She was told to return the following day, but when she did, Groote Schuur Hospital (GSH) turned her away due to a lack of beds.
On the day the Cape Argus published the story on Friday, Ndabangaye got a call from the hospital.
“They called me to tell me that I should come to Mowbray Maternity Hospital and that is where the procedure will be done. The operation was done at around 7.30am [on Sunday].
“I am feeling very much relieved, but the trauma is still there,” she said.
After being given the run-around by the hospital, Ndabangaye was unhappy with the way she was treated.
Last week, the Western Cape Health Department spokesperson Darren Francis said the hospital had extended its sincere apologies and condolences to Ndabangaye and her family.
“GSH strives to render quality service and has a patient-centred approach to all of its patients. Unfortunately at GSH, despite having strict bed management processes in place, daily bed pressures are a reality due to the increasing burden of disease as well as a variety of other related issues,” he said.
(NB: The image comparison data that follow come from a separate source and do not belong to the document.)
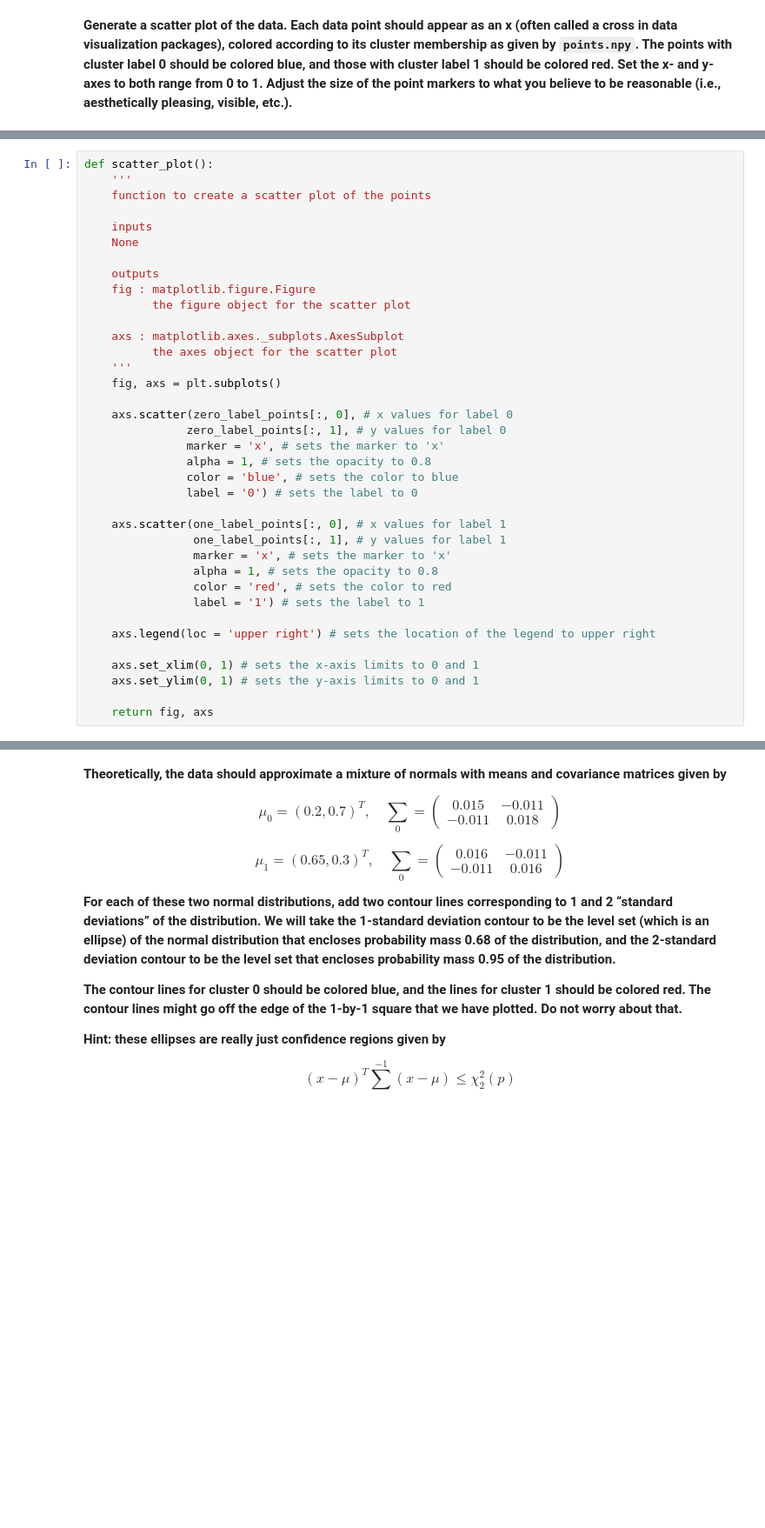
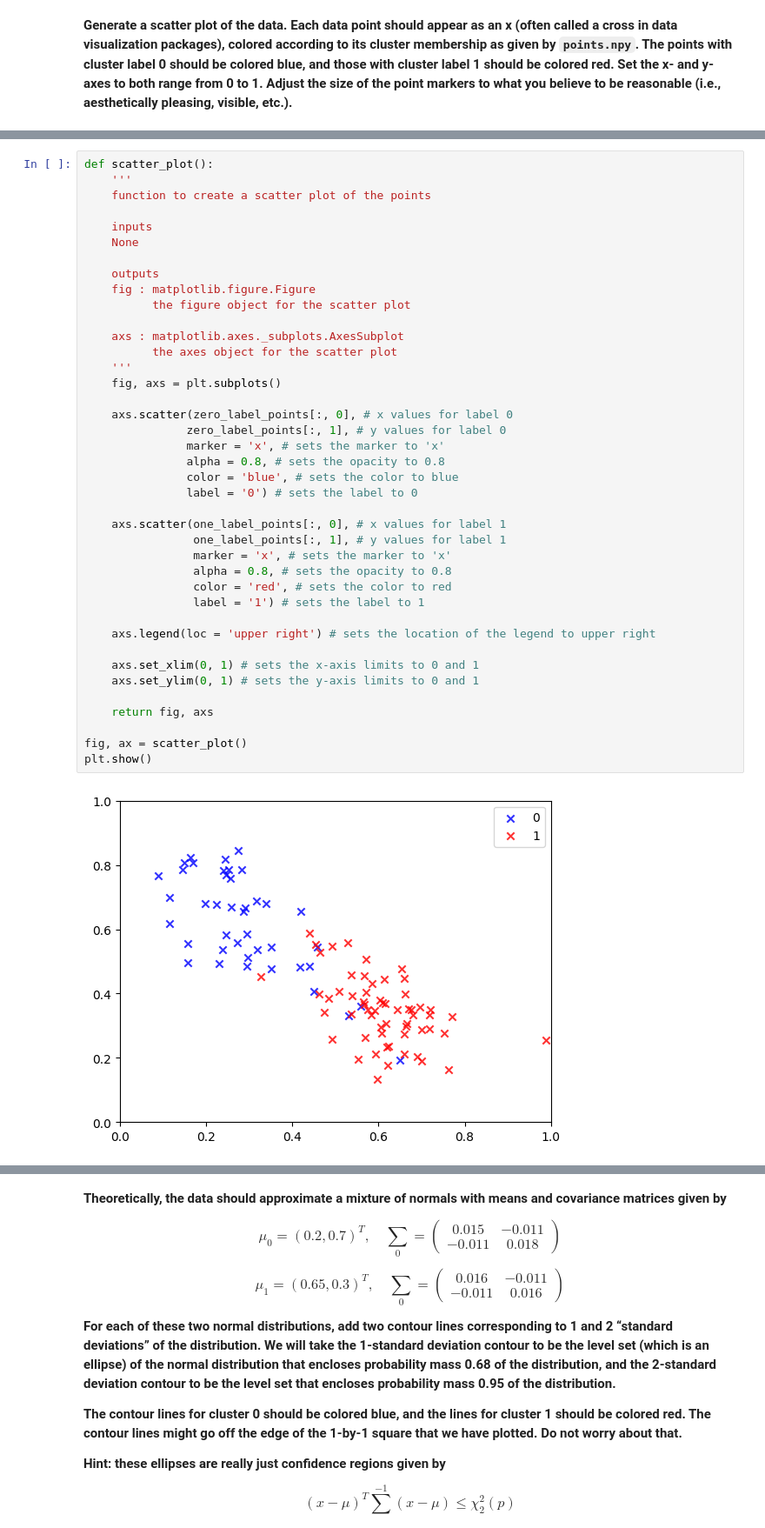
Before and after one commit to Stochastic1017/STAT_606, a Jupyter notebook: ssudhir2_hw6/ssudhir2_hw6.ipynb, the cells around one changed output, grey strips where cells are left out. Shown at 87% size. Drawn from its saved outputs; the diff is of its cells as text; blank space fills up the shorter version.

```diff
--- a/ssudhir2_hw6/ssudhir2_hw6.ipynb
+++ b/ssudhir2_hw6/ssudhir2_hw6.ipynb
@@ -293,32 +312,37 @@ def scatter_plot():
     inputs
     None
 
     outputs
     fig : matplotlib.figure.Figure
           the figure object for the scatter plot
 
     axs : matplotlib.axes._subplots.AxesSubplot
           the axes object for the scatter plot
     '''
     fig, axs = plt.subplots()
 
     axs.scatter(zero_label_points[:, 0], # x values for label 0
                zero_label_points[:, 1], # y values for label 0
                marker = 'x', # sets the marker to 'x'
-               alpha = 1, # sets the opacity to 0.8
+               alpha = 0.8, # sets the opacity to 0.8
                color = 'blue', # sets the color to blue
                label = '0') # sets the label to 0
 
     axs.scatter(one_label_points[:, 0], # x values for label 1
                 one_label_points[:, 1], # y values for label 1
                 marker = 'x', # sets the marker to 'x'
-                alpha = 1, # sets the opacity to 0.8
+                alpha = 0.8, # sets the opacity to 0.8
                 color = 'red', # sets the color to red
                 label = '1') # sets the label to 1
 
     axs.legend(loc = 'upper right') # sets the location of the legend to upper right
 
     axs.set_xlim(0, 1) # sets the x-axis limits to 0 and 1
     axs.set_ylim(0, 1) # sets the y-axis limits to 0 and 1
 
     return fig, axs
+
+fig, ax = scatter_plot()
+plt.show()
+# %% [output]
+[figure, added]
```
Also changed, not shown: parts of 33 cells of this notebook, 4 other files.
“In principle, we thrive towards termination of pregnancy as soon as possible. We will always try to complete the induction of labour within five to seven days, preferably same day of the diagnosis, but this is often not logistically possible as there are other factors such as an available bed for the patient.”